Raleigh, N.C. — A group of left-leaning organizations said Wednesday that requiring voters to present photo identification at the polls would "stack the deck" against fair and open elections in North Carolina.
Republican legislative leaders say they plan to consider a voter ID bill when the General Assembly reconvenes next week. The GOP-controlled legislature passed an ID bill in 2011 that was vetoed by former Democratic Gov. Beverly Perdue. New Republican Gov. Pat McCrory has said he supports an ID requirement for voting.
The NAACP, the American Civil Liberties Union, Democracy North Carolina, the Southern Coalition for Social Justice and other groups are mobilizing to oppose the legislation. They have launched the ProtectOurVoteNC.com website for people to lobby lawmakers and share stories of how an ID law would hurt them, and they plan to start airing anti-voter ID public service announcements across the state this weekend.
"Why is this on the agenda at all?" Rev. William Barber, state president of the NAACP, said at a news conference. "North Carolina elections are working."
Barber noted that GOP lawmakers, including Rep. Paul Stam, R-Wake, backed a 2003 law that called for voters to provide their signature to attest their identity under penalty of a felony charge.

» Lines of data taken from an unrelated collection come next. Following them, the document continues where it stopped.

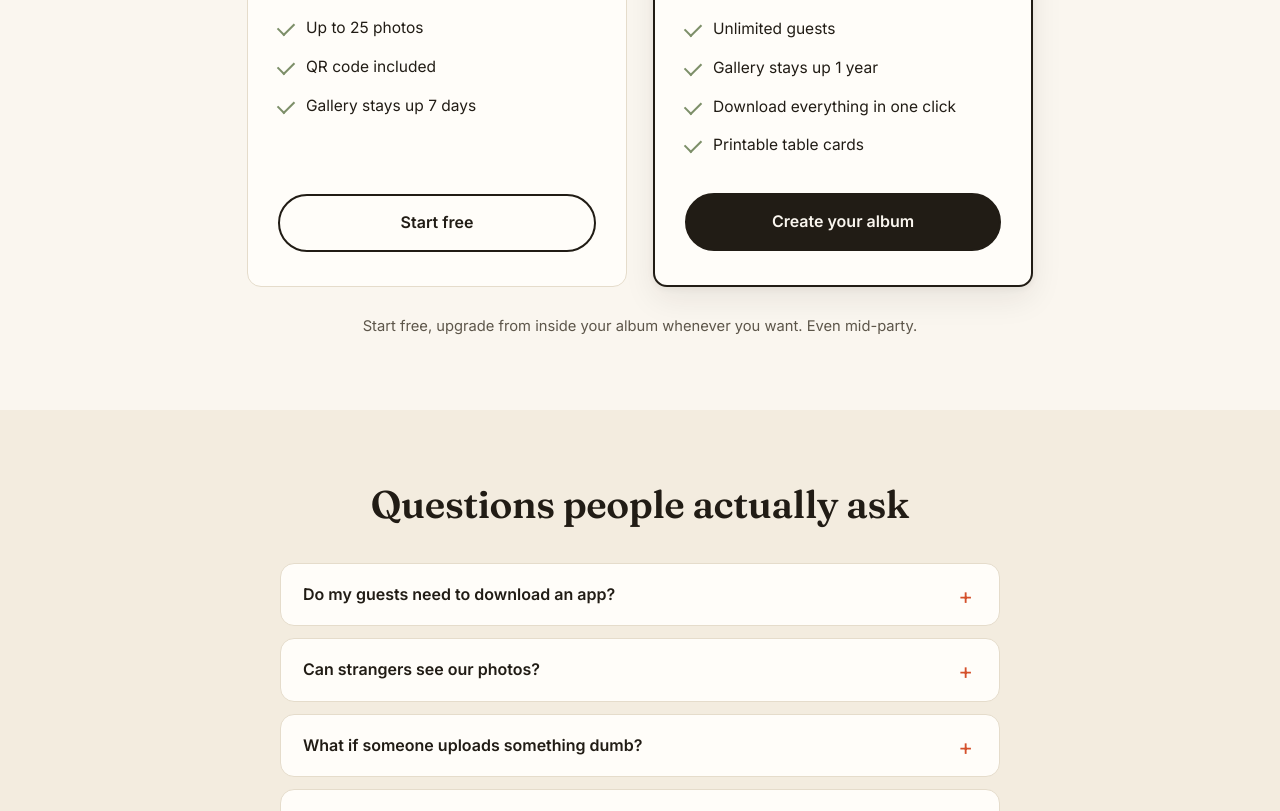
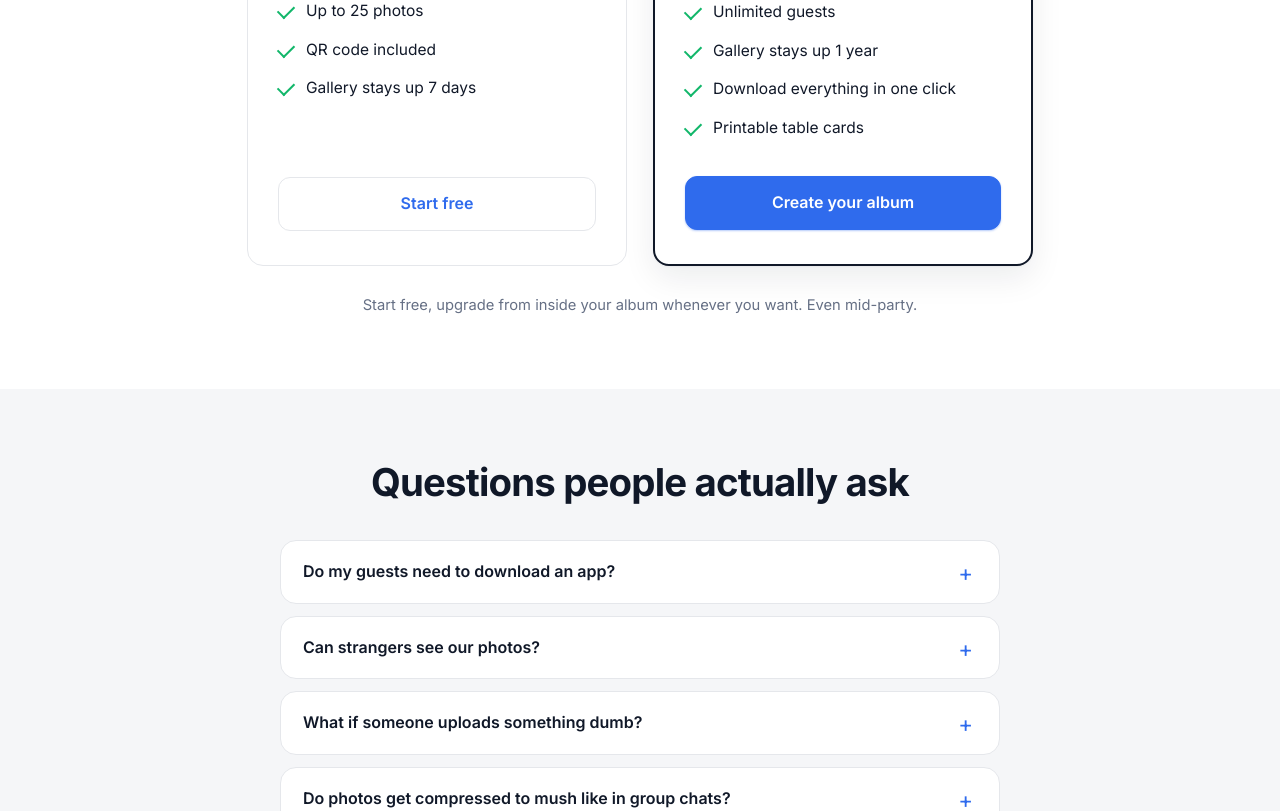
Before and after one commit to golfsum/snapjar, a plain HTML site: page public/index.html in a window 1280 px wide. Shown: the part 1989-2800 px from the top of the page. Drawn offline with Linux system fonts and the light colour scheme.

Commit message:
Modernize public site + new hero image Add locked Snapjar footer to sign designer

```diff
--- a/public/admin-q7x2m9.html
+++ b/public/admin-q7x2m9.html
@@ -8,7 +8,7 @@
   <link rel="icon" href="assets/favicon.svg" type="image/svg+xml">
   <link rel="preconnect" href="https://fonts.googleapis.com">
   <link rel="preconnect" href="https://fonts.gstatic.com" crossorigin>
-  <link href="https://fonts.googleapis.com/css2?family=Fraunces:opsz,wght@9..144,500;9..144,600;9..144,700&family=Inter:wght@400;500;600&display=swap" rel="stylesheet">
+  <link href="https://fonts.googleapis.com/css2?family=Fraunces:opsz,wght@9..144,500;9..144,600;9..144,700&family=Inter:wght@400;500;600;700;800&display=swap" rel="stylesheet">
   <link rel="stylesheet" href="assets/style.css">
 </head>
 <body>
--- a/public/assets/style.css
+++ b/public/assets/style.css
@@ -1,18 +1,18 @@
-/* Snapjar styles. Warm, editorial, a little scrapbook-y. */
+/* Snapjar styles. Clean, modern SaaS look (matches the album app). */
 
 :root {
-  --paper: #faf6ef;
-  --paper-deep: #f3ecdf;
-  --ink: #211c15;
-  --ink-soft: #5d564a;
-  --accent: #d4502b;
-  --accent-deep: #b03e1f;
-  --sage: #7d8f69;
-  --card: #fffdf9;
-  --line: #e5dccb;
-  --radius: 14px;
-  --shadow: 0 2px 6px rgba(33, 28, 21, 0.06), 0 12px 32px rgba(33, 28, 21, 0.08);
-  --font-display: "Fraunces", Georgia, serif;
+  --paper: #ffffff;
+  --paper-deep: #f5f6f8;
+  --ink: #101828;
+  --ink-soft: #667085;
+  --accent: #2f6bed;
+  --accent-deep: #1d54c7;
+  --sage: #12b76a;
+  --card: #ffffff;
+  --line: #e5e7eb;
+  --radius: 16px;
+  --shadow: 0 1px 2px rgba(16, 24, 40, 0.04), 0 12px 32px rgba(16, 24, 40, 0.08);
+  --font-display: "Inter", -apple-system, system-ui, sans-serif;
   --font-body: "Inter", -apple-system, system-ui, sans-serif;
 }
 
@@ -30,9 +30,9 @@
 
 h1, h2, h3 {
   font-family: var(--font-display);
-  font-weight: 600;
-  line-height: 1.15;
-  letter-spacing: -0.01em;
+  font-weight: 700;
+  line-height: 1.12;
+  letter-spacing: -0.022em;
 }
 
 a { color: inherit; }
@@ -77,30 +77,33 @@
 
 .btn {
   display: inline-block;
-  background: var(--ink);
-  color: var(--paper);
+  background: var(--accent);
+  color: #fff;
   text-decoration: none;
   font-weight: 600;
   font-size: 1rem;
-  padding: 14px 28px;
-  border-radius: 999px;
-  border: 2px solid var(--ink);
+  padding: 13px 26px;
+  border-radius: 12px;
+  border: 1.5px solid var(--accent);
   cursor: pointer;
-  transition: transform 0.15s ease, background 0.15s ease, border-color 0.15s ease;
+  transition: transform 0.15s ease, background 0.15s ease, border-color 0.15s ease, box-shadow 0.15s ease;
   font-family: var(--font-body);
-}
-
-.btn:hover { background: var(--accent); border-color: var(--accent); transform: translateY(-1px); }
+  box-shadow: 0 1px 2px rgba(47,107,237,0.35);
+}
+
+.btn:hover { background: var(--accent-deep); border-color: var(--accent-deep); transform: translateY(-1px); }
 .btn:active { transform: translateY(0); }
 
-.btn-small { padding: 9px 20px; font-size: 0.9rem; }
-.btn-big { padding: 17px 36px; font-size: 1.1rem; }
+.btn-small { padding: 9px 18px; font-size: 0.9rem; border-radius: 10px; }
+.btn-big { padding: 16px 34px; font-size: 1.08rem; }
 
 .btn-outline {
   background: transparent;
-  color: var(--ink);
-}
-.btn-outline:hover { background: var(--ink); color: var(--paper); border-color: var(--ink); }
+  color: var(--accent);
+  border-color: var(--line);
+  box-shadow: none;
+}
+.btn-outline:hover { background: var(--paper-deep); color: var(--accent); border-color: var(--line-strong, #d1d5db); }
 
 .btn:disabled { opacity: 0.5; cursor: wait; transform: none; }
 
--- a/public/index.html
+++ b/public/index.html
@@ -22,7 +22,7 @@
   <link rel="icon" href="assets/favicon.svg" type="image/svg+xml">
   <link rel="preconnect" href="https://fonts.googleapis.com">
   <link rel="preconnect" href="https://fonts.gstatic.com" crossorigin>
-  <link href="https://fonts.googleapis.com/css2?family=Fraunces:opsz,wght@9..144,500;9..144,600;9..144,700&family=Inter:wght@400;500;600&display=swap" rel="stylesheet">
+  <link href="https://fonts.googleapis.com/css2?family=Fraunces:opsz,wght@9..144,500;9..144,600;9..144,700&family=Inter:wght@400;500;600;700;800&display=swap" rel="stylesheet">
   <link rel="stylesheet" href="assets/style.css">
   <script type="application/ld+json">
   {
@@ -96,7 +96,7 @@
     <div class="hero-visual" aria-hidden="true">
       <div class="polaroid p1"><img class="photo grad-a" src="assets/img/dance.jpg" alt="" loading="eager"><span>the first dance</span></div>
       <div class="polaroid p2"><img class="photo grad-b" src="assets/img/guest.jpg" alt="" loading="eager"><span>aunt carol's angle</span></div>
-      <div class="polaroid p3"><img class="photo grad-c" src="assets/img/cake.jpg" alt="" loading="eager"><span>3 seconds before the cake fell</span></div>
+      <div class="polaroid p3"><img class="photo grad-c" src="assets/img/sparkler.jpg" alt="" loading="eager"><span>the sparkler send-off</span></div>
     </div>
   </header>
 
@@ -216,7 +216,7 @@
       <a href="/privacy">Privacy</a>
       <a href="/terms">Terms</a>
     </span>
-    <span class="photo-credits">Photos by <a href="https://www.flickr.com/photos/131772798@N06/16609700990" target="_blank" rel="noopener">geoff.eagle</a>, <a href="https://www.flickr.com/photos/23146606@N05/9639081710" target="_blank" rel="noopener">amywardlaw</a> and <a href="https://www.flickr.com/photos/91116791@N00/4785775944" target="_blank" rel="noopener">srizki</a> on Flickr, CC BY</span>
+    <span class="photo-credits">Photos by <a href="https://www.flickr.com/photos/131772798@N06/16609700990" target="_blank" rel="noopener">geoff.eagle</a> and <a href="https://www.flickr.com/photos/23146606@N05/9639081710" target="_blank" rel="noopener">amywardlaw</a> on Flickr, CC BY</span>
   </footer>
 
 </body>
```
Also changed, not shown: public/albums.html (+1 -1 lines), public/assets/design.css (+11 -0 lines), public/assets/design.js (+5 -2 lines), public/baby-shower.html (+1 -1 lines), public/birthday.html (+1 -1 lines), public/create.html (+1 -1 lines), public/design.html (+4 -0 lines), public/event.html (+1 -1 lines), public/guestpix-alternative.html (+1 -1 lines), public/privacy.html (+1 -1 lines), public/settings.html (+1 -1 lines), public/terms.html (+1 -1 lines), public/wedding.html (+1 -1 lines), public/assets/img/sparkler.jpg (added).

No one has shown that the law isn't working, he said.
"There's no epidemic" of voter fraud, he said. "It's an overstatement to call it minuscule."
Rep. Harry Warren, R-Rowan, said North Carolina needs more than books of signatures to ensure elections are fair.
"I don't think the signature statute holds muster to what the people out there want," said Warren, who is drafting a voter ID bill for the coming session. "We took an oath to uphold the Constitution, and part of that is protecting the integrity of the vote."
Bob Hall, executive director of Democracy North Carolina, estimated that anywhere from 100,000 to more than 500,000 of the 6 million registered voters in the state don't have a photo ID. Blacks are 40 percent more likely than whites to fall in that group, he said, adding that seniors, women and young voters also would be disproportionately affected by an ID law.
"Why does the state want to spend millions of dollars to put up a stupid barrier for people who are legitimate voters?" Hall said.
Previous voter ID proposals haven't addressed people who cast mail-in absentee ballots, and Hall noted those voters are more likely to be Republican.
"The Republican Party is trying to use the political process – to manipulate the political process – for their own advantage, and that's wrong," he said.
Barber, Hall and others said lawmakers should instead use federal Help America Vote Act funds to help county elections officials beef up training and staffing at the polls. Also, they said, the state should invest in computerizing national voting records and back efforts for national voting standards.
"We want integrity (in elections), and we have supported things that would bring integrity," Barber said. "Let the elections be broad and open, and let the chips fall where they may. Don't stack the deck ... with voter ID and claim we've have a fair and free election."
Warren said he wants a bill that's fair and balanced but understands not everyone will be happy with it.
"In the final analysis, we'll have a good photo ID bill that will protect integrity of the vote and address concerns these groups are expressing," he said.